On 5 October 2021, ASIC’s Regulatory Guide RG 271 Internal Dispute Resolution (RG 271) came into effect. RG 271 sets new standards and requirements for complaints-handling across the financial services sector.
The Customer Owned Banking Code Compliance Committee (COBCCC) wishes to draw the attention of the customer owned banking industry to the updated complaints handling guidance which, importantly, includes enforceable obligations.
Key Promise 6 and Part D Sections 27, 28 and 29 of the Customer Owned Banking Code of practice (the Code) outlines subscribers’ current complaint handling obligations. The Code currently allows for standard complaints to be resolved within 45 days.
The biggest changes arising from RG 271 for the customer owned banking industry relate to
- IDR timeframes, with standard complaints needing to be resolved within 30 calendar days of the complaint being made and,
- for credit-related complaints involving hardship, no later than 21 days.
- acknowledgment of complaints, which will be required within 24 hours (or one business day) of receiving the complaint, or, if that is not possible as soon as practicable;
- recording and reporting of complaints; and
- enhanced requirements in relation to identification and rectification of systemic issues.
The new obligations and timeframes under RG 271 override the current Code obligations. The new Code will require, as a minimum, compliance with RG 271.
RG 271 notes that
- timeliness is essential for effective complaint management.
- firms should aim to resolve most complaints quickly and at the first point of contact.
ASIC expects that:
- Firms to take a “proactive approach” to identifying implicit as well as explicit complaints, and notes that “a consumer or small business is not required to expressly state the word ‘complaint’ or ‘dispute’, or put their complaint in writing, to trigger a financial firm’s obligation to deal with a matter”. Code subscribers should not categorise an expression of dissatisfaction that meets the definition of ‘complaint’ as ‘feedback’, an ‘inquiry’, a ‘comment’ or similar (and thus not to be dealt with by IDR process).
- Regardless of a firm’s structure, it is a complainant’s expression of dissatisfaction that triggers the obligation to deal with the matter, not the referral of a complaint to a specialist complaints or IDR team.
- Complainants should not be disadvantaged by the use of multi-tier IDR processes by financial firms.
- For the financial dispute resolution system to be fully effective, financial firms need to establish appropriate links between their IDR process and AFCA.
- Financial firms must have robust systems in place to ensure that possible systemic issues are investigated, followed up and reported on.
- Its standards are adapted to suit the nature, scale and complexity of any business; that Boards, chief executives and senior management are actively interested in and support effective complaint management; that a firm’s culture recognises that everyone has a right to complain, is open to receiving complaints and demonstrates a commitment to resolving complaints through action; and encourages complaints.

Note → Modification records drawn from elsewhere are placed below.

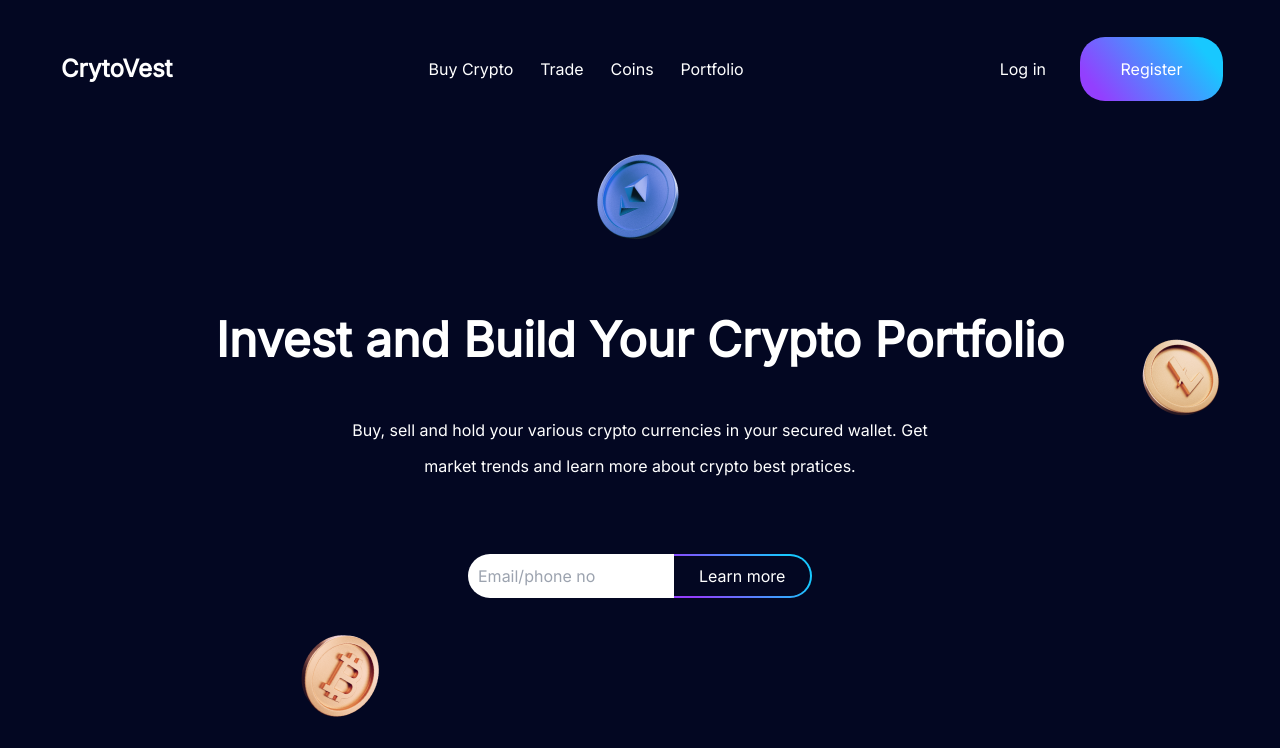
Repository: Eugene44-hub/cryptovest
Page: /
An editor plug-in stored every save of this project. The page is shown before and after the next save, followed by the edit.
The browser window is 1280 px wide. The pictures show the whole page.
The project was rebuilt for these pictures with package versions that can differ from the ones it lists, and the page was loaded fresh each time. Also part of the build but not shown: vite.config.ts.

Above is the page before, as saved 2022-07-15 23:36:43.

After the next save:
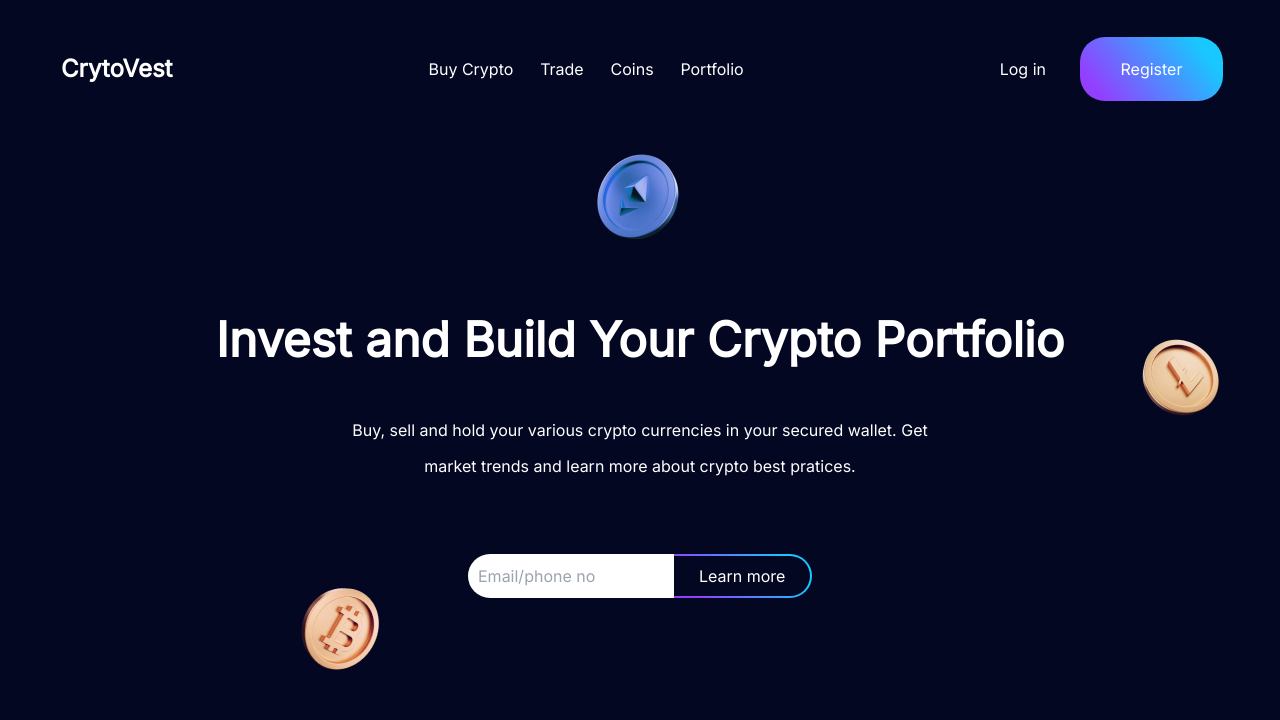
Saved 15 s later.
--- a/src/components/hero/Hero.tsx
+++ b/src/components/hero/Hero.tsx
@@ -31,7 +31,7 @@
               </button>
             </div>
           </div>
-          <figure className='w-[20%] md:absolute'>
+          <figure className='w-[20%] top-0 md:absolute'>
             <img src={bitcoin} className="mt-[8px]" alt="bitcoin" />
           </figure>
           </div>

RG 271 is a welcome development in striving for better complaint handling practice. Effective IDR helps to builds trust between Code subscribers and customers as well as throughout the wider community. Processes that support and improve this requirement should be built into the systems and cultures of every Code subscriber.
The COBCCC believes resolving complaints and disputes in a fair and timely way, and documenting IDR processes in order to identify problem areas and continuously improve them, is not just a matter of fulfilling the enforceable obligations set out in RG 271 and the Code, but good industry practice and an important part of putting consumers at the center of customer owned banking institutions.